Finbarr O’Sullivan is the Principal Investigator of a number of research projects in Biomedical Imaging supported by Science Foundation Ireland (SFI 11/PI/1027), National Institute of Health and the National Cancer Institutes (NIH/NCI CA 65537 and NIH/NCI P01 CA-042045-23). The Biomedical Imaging team comprises of Jian Huang, Janet O’Sullivan, Eric Wolsztynski, Tian Mou, Fransisco Hernandez-Fernandez, Zhaoyan Xiu and Sarah Murphy.
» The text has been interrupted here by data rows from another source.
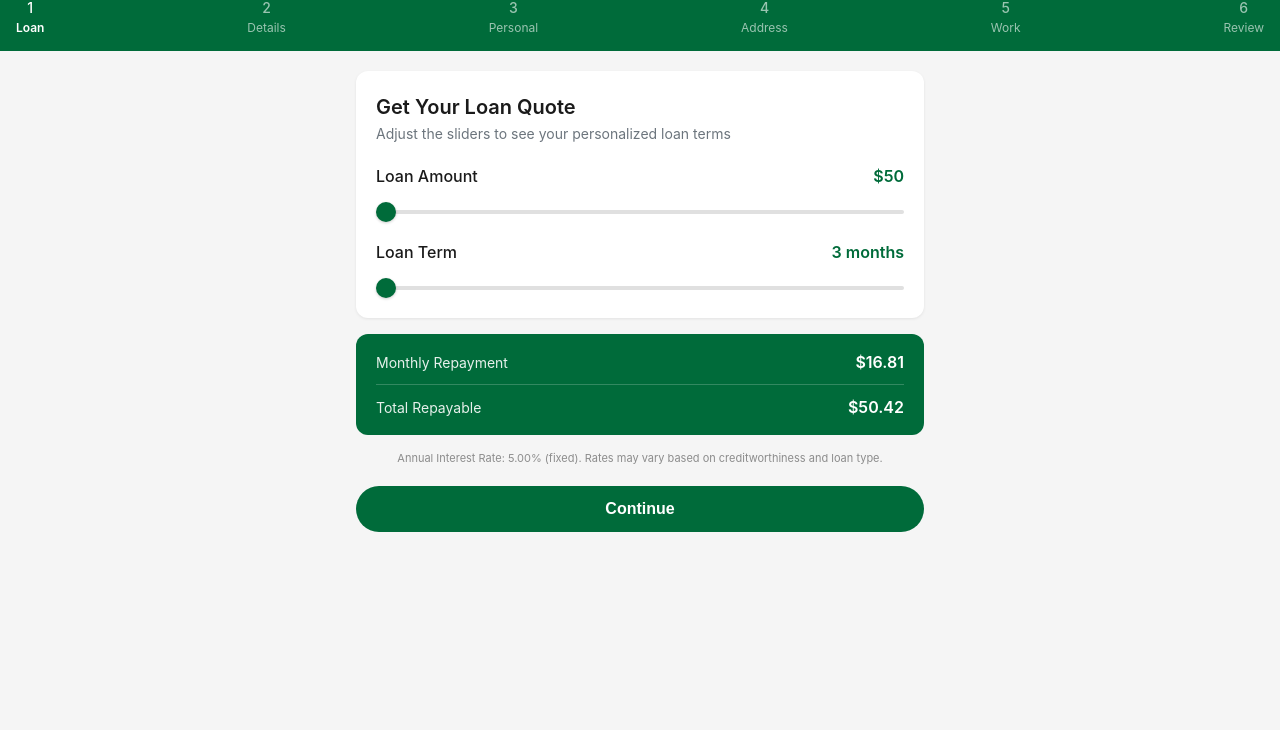
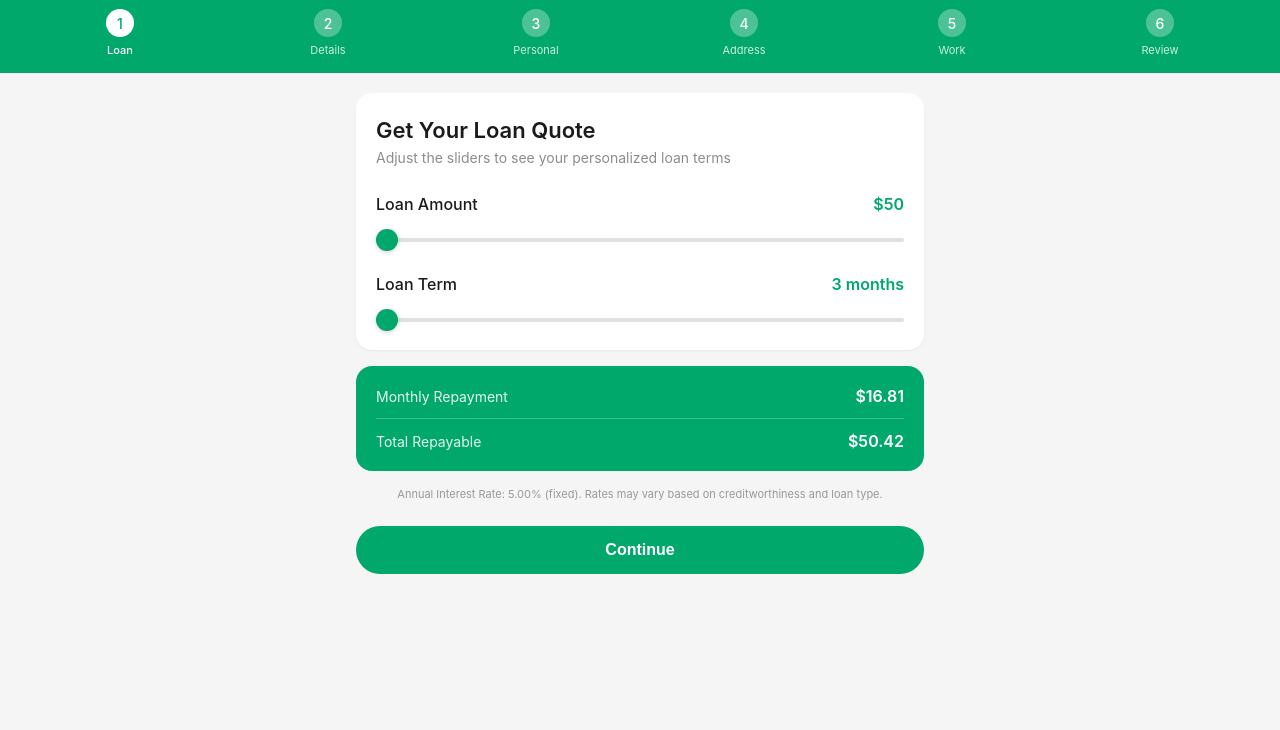
Before and after one commit to briankimutaibett7081-alt/Testing, a plain HTML site: page index.html in a window 1280 px wide. Shown: the part 70-800 px from the top of the page. Drawn offline with Linux system fonts and the light colour scheme.

Commit message:
Update index.html

```diff
--- a/index.html
+++ b/index.html
@@ -18,20 +18,20 @@
             margin: 0;
         }
 
-        /* Header */
+        /* Header - Lighter green/teal color like your image */
         .header {
-            background-color: #006b3a;
+            background-color: #00a86b;
             padding: 20px 16px 16px 16px;
         }
 
         .header h1 {
             color: white;
-            font-size: 24px;
+            font-size: 28px;
             font-weight: 600;
-            margin-bottom: 20px;
+            margin-bottom: 25px;
         }
 
-        /* Progress steps - numbers on top, labels below */
+        /* Progress steps - with circles */
         .progress-steps {
             display: flex;
             justify-content: space-between;
@@ -39,20 +39,36 @@
 
         .step {
             text-align: center;
-            color: rgba(255, 255, 255, 0.6);
-            font-size: 12px;
-            font-weight: normal;
+            flex: 1;
         }
 
-        .step .step-number {
+        .step-number {
+            width: 28px;
+            height: 28px;
+            background-color: rgba(255, 255, 255, 0.3);
+            border-radius: 50%;
+            display: flex;
+            align-items: center;
+            justify-content: center;
+            margin: 0 auto 6px auto;
             font-size: 14px;
             font-weight: 500;
-            margin-bottom: 4px;
+            color: white;
         }
 
-        .step.active {
+        .step.active .step-number {
+            background-color: white;
+            color: #00a86b;
+        }
+
+        .step-label {
+            font-size: 11px;
+            color: rgba(255, 255, 255, 0.8);
+        }
+
+        .step.active .step-label {
             color: white;
-            font-weight: 600;
+            font-weight: 500;
         }
 
         /* Main container */
@@ -65,14 +81,14 @@
         /* White card */
         .card {
             background-color: white;
-            border-radius: 12px;
+            border-radius: 16px;
             padding: 24px 20px;
             margin-bottom: 16px;
-            box-shadow: 0 1px 3px rgba(0, 0, 0, 0.08);
+            box-shadow: 0 1px 3px rgba(0, 0, 0, 0.05);
         }
 
         .card h2 {
-            font-size: 20px;
+            font-size: 22px;
             font-weight: 600;
             color: #1a1a1a;
             margin-bottom: 6px;
@@ -80,13 +96,13 @@
 
         .card > p {
             font-size: 14px;
-            color: #6c757d;
-            margin-bottom: 24px;
+            color: #8c8c8c;
+            margin-bottom: 28px;
         }
 
         /* Loan Amount Section */
         .loan-amount-section {
-            margin-bottom: 24px;
+            margin-bottom: 28px;
         }
 
         .amount-header {
@@ -105,7 +121,7 @@
         .amount-value {
             font-size: 16px;
             font-weight: 600;
-            color: #006b3a;
+            color: #00a86b;
         }
 
         /* Slider */
@@ -120,12 +136,12 @@
 
         input[type="range"]::-webkit-slider-thumb {
             -webkit-appearance: none;
-            width: 20px;
-            height: 20px;
-            background: #006b3a;
+            width: 22px;
+            height: 22px;
+            background: #00a86b;
             border-radius: 50%;
             cursor: pointer;
-            box-shadow: 0 1px 3px rgba(0,0,0,0.2);
+            box-shadow: 0 1px 4px rgba(0,0,0,0.2);
         }
 
         /* Loan Term Section */
@@ -149,14 +165,14 @@
         .term-value {
             font-size: 16px;
             font-weight: 600;
-            color: #006b3a;
+            color: #00a86b;
         }
 
-        /* Green summary box */
+        /* Green summary box - matching header color */
         .summary-box {
-            background-color: #006b3a;
-            border-radius: 12px;
-            padding: 18px 20px;
+            background-color: #00a86b;
+            border-radius: 16px;
+            padding: 20px;
             margin-bottom: 16px;
         }
 
@@ -174,7 +190,7 @@
         .summary-row:last-child {
             margin-bottom: 0;
             padding-top: 12px;
-            border-top: 1px solid rgba(255, 255, 255, 0.2);
+            border-top: 1px solid rgba(255, 255, 255, 0.25);
         }
 
         .summary-label {
@@ -192,20 +208,20 @@
         .interest-note {
             text-align: center;
             font-size: 11px;
-            color: #8c8c8c;
+            color: #999;
             line-height: 1.4;
-            margin-bottom: 20px;
+            margin-bottom: 24px;
             padding: 0 8px;
         }
 
         /* Continue button */
         .continue-btn {
             width: 100%;
-            background-color: #006b3a;
+            background-color: #00a86b;
             color: white;
             border: none;
-            padding: 14px;
-            border-radius: 40px;
+            padding: 15px;
+            border-radius: 50px;
             font-size: 16px;
             font-weight: 600;
             cursor: pointer;
@@ -213,7 +229,7 @@
         }
 
         .continue-btn:active {
-            background-color: #005a30;
+            background-color: #008f5a;
         }
     </style>
 </head>
@@ -225,39 +241,37 @@
         <div class="progress-steps">
             <div class="step active">
                 <div class="step-number">1</div>
-                <div>Loan</div>
+                <div class="step-label">Loan</div>
             </div>
             <div class="step">
                 <div class="step-number">2</div>
-                <div>Details</div>
+                <div class="step-label">Details</div>
             </div>
             <div class="step">
                 <div class="step-number">3</div>
-                <div>Personal</div>
+                <div class="step-label">Personal</div>
             </div>
             <div class="step">
                 <div class="step-number">4</div>
-                <div>Address</div>
+                <div class="step-label">Address</div>
             </div>
             <div class="step">
                 <div class="step-number">5</div>
-                <div>Work</div>
+                <div class="step-label">Work</div>
             </div>
             <div class="step">
                 <div class="step-number">6</div>
-                <div>Review</div>
+                <div class="step-label">Review</div>
             </div>
         </div>
     </div>
 
     <!-- Main content -->
     <div class="container">
-        <!-- White card with sliders -->
         <div class="card">
             <h2>Get Your Loan Quote</h2>
             <p>Adjust the sliders to see your personalized loan terms</p>
 
-            <!-- Loan Amount Slider -->
             <div class="loan-amount-section">
                 <div class="amount-header">
                     <span>Loan Amount</span>
@@ -266,7 +280,6 @@
                 <input type="range" id="loanAmount" min="50" max="1000" step="10" value="50">
             </div>
 
-            <!-- Loan Term Slider -->
             <div class="loan-term-section">
                 <div class="term-header">
                     <span>Loan Term</span>
@@ -276,7 +289,6 @@
             </div>
         </div>
 
-        <!-- Green summary box -->
         <div class="summary-box">
             <div class="summary-row">
                 <span class="summary-label">Monthly Repayment</span>
@@ -288,12 +300,10 @@
             </div>
         </div>
 
-        <!-- Interest rate note -->
         <div class="interest-note">
             Annual Interest Rate: 5.00% (fixed). Rates may vary based on creditworthiness and loan type.
         </div>
 
-        <!-- Continue button -->
         <button class="continue-btn" onclick="continueToNext()">Continue</button>
     </div>
 
```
The past decade has seen major advances in the technologies for quantitative image data capture in biology and medicine. Increasingly, researchers need to make use of (sequences of) volumetric image data in their work. However, local biologic variability of the image target as well as fundamental restrictions in resolution characteristics (limited by dose constraints) produce data that have significant error. As with a number of fields, advances in instrumentation and data generation capabilities have far out-paced the development of analysis tools that are capable of extracting useful information. This is especially the case with technologies used for in-vivo imaging studies.
Our work focuses on the need for effective and reliable techniques capable of making quantitative use of the complex information that in-vivo imaging offers. Our research concentrates on the development of statistical methodologies for application to such data and using the results for enhanced prognostic assessments. A range of analytic tools are useful in this work, including approximation, asymptotics analysis, function and functional inference, inverse theory, numerical optimization and stochastic modeling.
We identify two main areas of application of our research:
* PET Research in Cancer (funded by SFI, NIH, and NCI)
This work relates to imaging of cancer and its response to treatment by surgery, chemotherapy and radiation. Data from on-going clinical studies at the Cork University Hospital as well as at a number of collaborating US universities are used for development and validation of techniques. We develop and implement statistical tools for the analysis of PET, PET/MR and PET/CT data mainly.
* Stroke/Alzheimers research (funded by SFI and NIH)
The goal is to develop and test the clinical viability of cerebral perfusion neuro-imaging with MR,CT and PET for ischemic stroke patients and geriatric patients at risk for Alzheimer’s disease (AD). Data from a number of clinical centers are used, including from an Irish hospital setting.